==== AVAILABLE DATA ====
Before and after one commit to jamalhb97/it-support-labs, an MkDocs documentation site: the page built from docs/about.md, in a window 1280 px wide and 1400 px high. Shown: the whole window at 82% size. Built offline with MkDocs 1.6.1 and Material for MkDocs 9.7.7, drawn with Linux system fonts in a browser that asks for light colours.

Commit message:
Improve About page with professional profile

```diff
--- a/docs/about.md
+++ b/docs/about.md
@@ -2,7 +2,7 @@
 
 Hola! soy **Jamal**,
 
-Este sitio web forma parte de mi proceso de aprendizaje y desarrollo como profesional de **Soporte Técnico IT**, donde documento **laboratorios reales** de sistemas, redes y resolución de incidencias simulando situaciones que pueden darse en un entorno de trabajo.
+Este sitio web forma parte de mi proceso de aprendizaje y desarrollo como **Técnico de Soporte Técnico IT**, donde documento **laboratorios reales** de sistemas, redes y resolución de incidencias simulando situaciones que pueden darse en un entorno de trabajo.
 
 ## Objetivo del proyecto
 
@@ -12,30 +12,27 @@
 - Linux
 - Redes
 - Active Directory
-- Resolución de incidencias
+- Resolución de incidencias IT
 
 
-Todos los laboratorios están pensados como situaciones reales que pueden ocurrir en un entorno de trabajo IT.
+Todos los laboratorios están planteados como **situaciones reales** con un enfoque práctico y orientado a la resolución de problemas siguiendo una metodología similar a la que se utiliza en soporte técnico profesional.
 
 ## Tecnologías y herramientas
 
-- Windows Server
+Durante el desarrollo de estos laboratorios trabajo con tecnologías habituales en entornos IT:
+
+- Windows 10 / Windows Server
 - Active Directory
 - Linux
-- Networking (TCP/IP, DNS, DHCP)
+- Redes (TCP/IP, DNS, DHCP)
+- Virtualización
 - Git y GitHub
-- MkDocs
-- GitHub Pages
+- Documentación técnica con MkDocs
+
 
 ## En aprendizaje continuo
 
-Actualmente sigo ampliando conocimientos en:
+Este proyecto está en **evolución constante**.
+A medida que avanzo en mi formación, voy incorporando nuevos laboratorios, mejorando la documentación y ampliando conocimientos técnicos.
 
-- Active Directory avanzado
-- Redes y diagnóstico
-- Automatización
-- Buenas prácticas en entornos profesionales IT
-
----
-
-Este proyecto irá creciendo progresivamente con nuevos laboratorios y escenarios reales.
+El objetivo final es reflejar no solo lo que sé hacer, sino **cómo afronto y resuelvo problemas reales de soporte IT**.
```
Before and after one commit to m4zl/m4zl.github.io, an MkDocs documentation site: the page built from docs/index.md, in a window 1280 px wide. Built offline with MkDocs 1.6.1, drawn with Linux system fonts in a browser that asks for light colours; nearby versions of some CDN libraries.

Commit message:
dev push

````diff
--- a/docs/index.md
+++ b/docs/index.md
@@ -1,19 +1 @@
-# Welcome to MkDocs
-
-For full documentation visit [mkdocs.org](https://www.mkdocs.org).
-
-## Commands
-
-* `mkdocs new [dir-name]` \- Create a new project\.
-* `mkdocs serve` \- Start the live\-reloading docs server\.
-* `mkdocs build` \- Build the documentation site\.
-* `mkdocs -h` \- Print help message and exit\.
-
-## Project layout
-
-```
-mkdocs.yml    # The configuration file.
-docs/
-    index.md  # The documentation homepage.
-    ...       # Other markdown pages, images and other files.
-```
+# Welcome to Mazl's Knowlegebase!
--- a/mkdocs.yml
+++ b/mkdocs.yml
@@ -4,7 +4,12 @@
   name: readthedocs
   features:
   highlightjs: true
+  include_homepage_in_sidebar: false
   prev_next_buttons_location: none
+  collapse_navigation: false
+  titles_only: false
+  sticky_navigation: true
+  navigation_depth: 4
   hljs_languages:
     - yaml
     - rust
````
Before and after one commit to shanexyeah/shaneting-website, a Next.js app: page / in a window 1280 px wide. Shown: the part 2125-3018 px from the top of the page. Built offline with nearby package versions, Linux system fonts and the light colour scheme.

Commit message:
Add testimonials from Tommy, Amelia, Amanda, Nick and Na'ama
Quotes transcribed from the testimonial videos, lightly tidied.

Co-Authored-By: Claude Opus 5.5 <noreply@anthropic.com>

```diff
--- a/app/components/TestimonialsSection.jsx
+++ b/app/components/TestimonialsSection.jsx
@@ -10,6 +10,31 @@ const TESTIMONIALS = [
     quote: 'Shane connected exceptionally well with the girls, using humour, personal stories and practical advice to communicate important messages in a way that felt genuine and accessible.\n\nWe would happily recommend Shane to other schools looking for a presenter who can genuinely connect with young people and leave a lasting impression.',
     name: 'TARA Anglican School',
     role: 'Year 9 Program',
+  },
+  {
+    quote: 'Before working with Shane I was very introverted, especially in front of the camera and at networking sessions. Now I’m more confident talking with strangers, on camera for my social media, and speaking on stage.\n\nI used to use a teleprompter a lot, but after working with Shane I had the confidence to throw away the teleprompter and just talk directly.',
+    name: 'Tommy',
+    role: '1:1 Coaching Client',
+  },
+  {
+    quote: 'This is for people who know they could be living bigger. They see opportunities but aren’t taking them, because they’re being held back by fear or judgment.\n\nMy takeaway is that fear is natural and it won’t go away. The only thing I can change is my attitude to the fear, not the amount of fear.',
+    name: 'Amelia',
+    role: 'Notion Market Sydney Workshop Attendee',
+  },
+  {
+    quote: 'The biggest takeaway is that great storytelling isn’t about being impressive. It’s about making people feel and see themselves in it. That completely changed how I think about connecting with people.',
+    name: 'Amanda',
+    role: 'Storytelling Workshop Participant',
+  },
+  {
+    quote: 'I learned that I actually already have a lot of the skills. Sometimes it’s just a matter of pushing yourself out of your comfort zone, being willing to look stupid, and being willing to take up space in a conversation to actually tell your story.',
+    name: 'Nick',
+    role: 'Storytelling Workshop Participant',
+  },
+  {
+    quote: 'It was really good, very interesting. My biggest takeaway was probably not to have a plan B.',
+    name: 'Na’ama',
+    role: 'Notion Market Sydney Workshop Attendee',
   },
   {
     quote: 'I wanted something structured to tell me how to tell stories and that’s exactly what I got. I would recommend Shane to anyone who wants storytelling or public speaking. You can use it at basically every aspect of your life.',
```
====
# WORK TO COMPLETE
Each entry must appear in the reply exactly as written.

# ANSWER FOR THE TASK
Before and after one commit to jamalhb97/it-support-labs, an MkDocs documentation site: the page built from docs/about.md, in a window 1280 px wide and 1400 px high. Shown: the whole window at 82% size. Built offline with MkDocs 1.6.1 and Material for MkDocs 9.7.7, drawn with Linux system fonts in a browser that asks for light colours.

Commit message:
Improve About page with professional profile

```diff
--- a/docs/about.md
+++ b/docs/about.md
@@ -2,7 +2,7 @@
 
 Hola! soy **Jamal**,
 
-Este sitio web forma parte de mi proceso de aprendizaje y desarrollo como profesional de **Soporte Técnico IT**, donde documento **laboratorios reales** de sistemas, redes y resolución de incidencias simulando situaciones que pueden darse en un entorno de trabajo.
+Este sitio web forma parte de mi proceso de aprendizaje y desarrollo como **Técnico de Soporte Técnico IT**, donde documento **laboratorios reales** de sistemas, redes y resolución de incidencias simulando situaciones que pueden darse en un entorno de trabajo.
 
 ## Objetivo del proyecto
 
@@ -12,30 +12,27 @@
 - Linux
 - Redes
 - Active Directory
-- Resolución de incidencias
+- Resolución de incidencias IT
 
 
-Todos los laboratorios están pensados como situaciones reales que pueden ocurrir en un entorno de trabajo IT.
+Todos los laboratorios están planteados como **situaciones reales** con un enfoque práctico y orientado a la resolución de problemas siguiendo una metodología similar a la que se utiliza en soporte técnico profesional.
 
 ## Tecnologías y herramientas
 
-- Windows Server
+Durante el desarrollo de estos laboratorios trabajo con tecnologías habituales en entornos IT:
+
+- Windows 10 / Windows Server
 - Active Directory
 - Linux
-- Networking (TCP/IP, DNS, DHCP)
+- Redes (TCP/IP, DNS, DHCP)
+- Virtualización
 - Git y GitHub
-- MkDocs
-- GitHub Pages
+- Documentación técnica con MkDocs
+
 
 ## En aprendizaje continuo
 
-Actualmente sigo ampliando conocimientos en:
+Este proyecto está en **evolución constante**.
+A medida que avanzo en mi formación, voy incorporando nuevos laboratorios, mejorando la documentación y ampliando conocimientos técnicos.
 
-- Active Directory avanzado
-- Redes y diagnóstico
-- Automatización
-- Buenas prácticas en entornos profesionales IT
-
----
-
-Este proyecto irá creciendo progresivamente con nuevos laboratorios y escenarios reales.
+El objetivo final es reflejar no solo lo que sé hacer, sino **cómo afronto y resuelvo problemas reales de soporte IT**.
```
Before and after one commit to m4zl/m4zl.github.io, an MkDocs documentation site: the page built from docs/index.md, in a window 1280 px wide. Built offline with MkDocs 1.6.1, drawn with Linux system fonts in a browser that asks for light colours; nearby versions of some CDN libraries.

Commit message:
dev push

````diff
--- a/docs/index.md
+++ b/docs/index.md
@@ -1,19 +1 @@
-# Welcome to MkDocs
-
-For full documentation visit [mkdocs.org](https://www.mkdocs.org).
-
-## Commands
-
-* `mkdocs new [dir-name]` \- Create a new project\.
-* `mkdocs serve` \- Start the live\-reloading docs server\.
-* `mkdocs build` \- Build the documentation site\.
-* `mkdocs -h` \- Print help message and exit\.
-
-## Project layout
-
-```
-mkdocs.yml    # The configuration file.
-docs/
-    index.md  # The documentation homepage.
-    ...       # Other markdown pages, images and other files.
-```
+# Welcome to Mazl's Knowlegebase!
--- a/mkdocs.yml
+++ b/mkdocs.yml
@@ -4,7 +4,12 @@
   name: readthedocs
   features:
   highlightjs: true
+  include_homepage_in_sidebar: false
   prev_next_buttons_location: none
+  collapse_navigation: false
+  titles_only: false
+  sticky_navigation: true
+  navigation_depth: 4
   hljs_languages:
     - yaml
     - rust
````
Before and after one commit to shanexyeah/shaneting-website, a Next.js app: page / in a window 1280 px wide. Shown: the part 2125-3018 px from the top of the page. Built offline with nearby package versions, Linux system fonts and the light colour scheme.

Commit message:
Add testimonials from Tommy, Amelia, Amanda, Nick and Na'ama
Quotes transcribed from the testimonial videos, lightly tidied.

Co-Authored-By: Claude Opus 5.5 <noreply@anthropic.com>

```diff
--- a/app/components/TestimonialsSection.jsx
+++ b/app/components/TestimonialsSection.jsx
@@ -10,6 +10,31 @@ const TESTIMONIALS = [
     quote: 'Shane connected exceptionally well with the girls, using humour, personal stories and practical advice to communicate important messages in a way that felt genuine and accessible.\n\nWe would happily recommend Shane to other schools looking for a presenter who can genuinely connect with young people and leave a lasting impression.',
     name: 'TARA Anglican School',
     role: 'Year 9 Program',
+  },
+  {
+    quote: 'Before working with Shane I was very introverted, especially in front of the camera and at networking sessions. Now I’m more confident talking with strangers, on camera for my social media, and speaking on stage.\n\nI used to use a teleprompter a lot, but after working with Shane I had the confidence to throw away the teleprompter and just talk directly.',
+    name: 'Tommy',
+    role: '1:1 Coaching Client',
+  },
+  {
+    quote: 'This is for people who know they could be living bigger. They see opportunities but aren’t taking them, because they’re being held back by fear or judgment.\n\nMy takeaway is that fear is natural and it won’t go away. The only thing I can change is my attitude to the fear, not the amount of fear.',
+    name: 'Amelia',
+    role: 'Notion Market Sydney Workshop Attendee',
+  },
+  {
+    quote: 'The biggest takeaway is that great storytelling isn’t about being impressive. It’s about making people feel and see themselves in it. That completely changed how I think about connecting with people.',
+    name: 'Amanda',
+    role: 'Storytelling Workshop Participant',
+  },
+  {
+    quote: 'I learned that I actually already have a lot of the skills. Sometimes it’s just a matter of pushing yourself out of your comfort zone, being willing to look stupid, and being willing to take up space in a conversation to actually tell your story.',
+    name: 'Nick',
+    role: 'Storytelling Workshop Participant',
+  },
+  {
+    quote: 'It was really good, very interesting. My biggest takeaway was probably not to have a plan B.',
+    name: 'Na’ama',
+    role: 'Notion Market Sydney Workshop Attendee',
   },
   {
     quote: 'I wanted something structured to tell me how to tell stories and that’s exactly what I got. I would recommend Shane to anyone who wants storytelling or public speaking. You can use it at basically every aspect of your life.',
```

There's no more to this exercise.